Of course, the author goes into detail about Desmond’s long association with Dave Brubeck and family. Most readers likely are familiar with that musical combination and recordings.

Lesser known, however, are the personal traits of Desmond. Whereas, Brubeck was a dedicated family man, Desmond was a very private person. There was an early marriage for Desmond but for various reasons, it didn’t work out. There were no children by that marriage and long thereafter Desmond was the man-about-town with multiple romances, some serious and some extremely casual. In this area, Desmond was a private person. For example, many of his acquaintances never knew that he’d been previously married.

Desmond made the move from the San Francisco area to New York where he spent his remaining years. He enjoyed his friendships with both musicians and writers, sometimes telling casual acquaintances that he was a writer. And, in fact, he was a prolific correspondent, carrying his Olivetti portable typewriter with him even on his foreign trips. There are several photos of Desmond in Europe carrying the portable typewriter case.

There was a period of time when Desmond left Brubeck and performed with small groups. Interestingly, usually these were with guitarists—notably Jim Hall and Canadian Ed Bickert.

Desmond was a heavy smoker, several packs a day, as well as a drinker who could play well while “in his cups.” Lung cancer accounted for his decline and death at age 52.

Although this book is out of print, there are occasionally copies available in the used book ads, some priced at $100 or more. I read that the electronic version is available for around $15.

Thanks to Parkside Publications and author Dave Ramsey for this “labor of love.”

Dave Bartholomew, New Orleans Trumpeter-Composer-Arranger, dies at 100

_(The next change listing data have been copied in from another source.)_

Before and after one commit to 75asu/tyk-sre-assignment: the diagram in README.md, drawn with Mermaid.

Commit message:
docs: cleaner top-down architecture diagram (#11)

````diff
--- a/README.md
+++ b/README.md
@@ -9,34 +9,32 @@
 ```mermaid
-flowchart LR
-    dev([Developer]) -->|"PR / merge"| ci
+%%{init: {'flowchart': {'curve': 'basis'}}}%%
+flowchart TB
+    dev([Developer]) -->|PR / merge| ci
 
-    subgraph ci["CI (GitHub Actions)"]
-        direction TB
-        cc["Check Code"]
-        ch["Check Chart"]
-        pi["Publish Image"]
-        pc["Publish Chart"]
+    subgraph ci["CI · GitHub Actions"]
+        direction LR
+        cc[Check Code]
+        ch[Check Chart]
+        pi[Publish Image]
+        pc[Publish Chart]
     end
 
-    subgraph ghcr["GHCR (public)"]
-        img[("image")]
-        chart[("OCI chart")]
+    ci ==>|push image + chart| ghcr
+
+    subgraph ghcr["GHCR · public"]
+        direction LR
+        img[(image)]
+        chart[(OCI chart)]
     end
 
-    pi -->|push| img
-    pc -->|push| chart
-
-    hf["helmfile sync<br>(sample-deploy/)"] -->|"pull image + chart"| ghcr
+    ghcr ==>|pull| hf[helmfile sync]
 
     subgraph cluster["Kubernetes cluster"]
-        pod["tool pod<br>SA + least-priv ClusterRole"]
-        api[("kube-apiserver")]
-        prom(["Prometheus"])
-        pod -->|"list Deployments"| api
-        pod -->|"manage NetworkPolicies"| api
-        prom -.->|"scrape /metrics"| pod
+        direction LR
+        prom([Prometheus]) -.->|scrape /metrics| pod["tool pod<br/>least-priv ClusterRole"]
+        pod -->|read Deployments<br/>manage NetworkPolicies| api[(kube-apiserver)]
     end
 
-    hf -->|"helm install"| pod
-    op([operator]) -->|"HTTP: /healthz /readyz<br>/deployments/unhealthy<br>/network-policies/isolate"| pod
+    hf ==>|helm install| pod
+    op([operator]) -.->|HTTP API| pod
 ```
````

Likely Dave Bartholomew will be remembered by most as the composer of the song Blueberry Hill (1956), which Fats Domino made famous.

He was born in Edgard, Louisiana, and his parents later moved to New Orleans where he took music lessons from Peter Davis who had also tutored Louis Armstrong. As a teenager Dave was performing with various bands in New Orleans.

In 1949, he co-wrote The Fat Man with Fats Domino in 1949. His first hit was Country Boy in 1950. He was associated with various record companies — Trumpet, Mercury, Liberty — and his own record company, Broadmoor in 1967.

In addition to Domino, his compositions have been recorded by Elvis Presley, Pat Boone, Ricky Nelson and others.

Bartholomew died of heart failure at age 100 at East Jefferson Hospital in Metairie, La., on June 23, 2019.

From left, trumpeters Nicholas Payton, Doc Cheatham and Dave Bartholomew at the Louis Armstrong memorial stamp release party, New Orleans, 1995. Photos by Norman Vickers

My only encounter with Bartholomew was in 1995 for the memorial stamp release of the Louis Armstrong stamp. After the ceremony, there was a celebration at the Blue Room of the Roosevelt Hotel in downtown New Orleans. Three trumpeters performed that night — Bartholomew, Doc Cheatham and a much younger Nicholas Payton.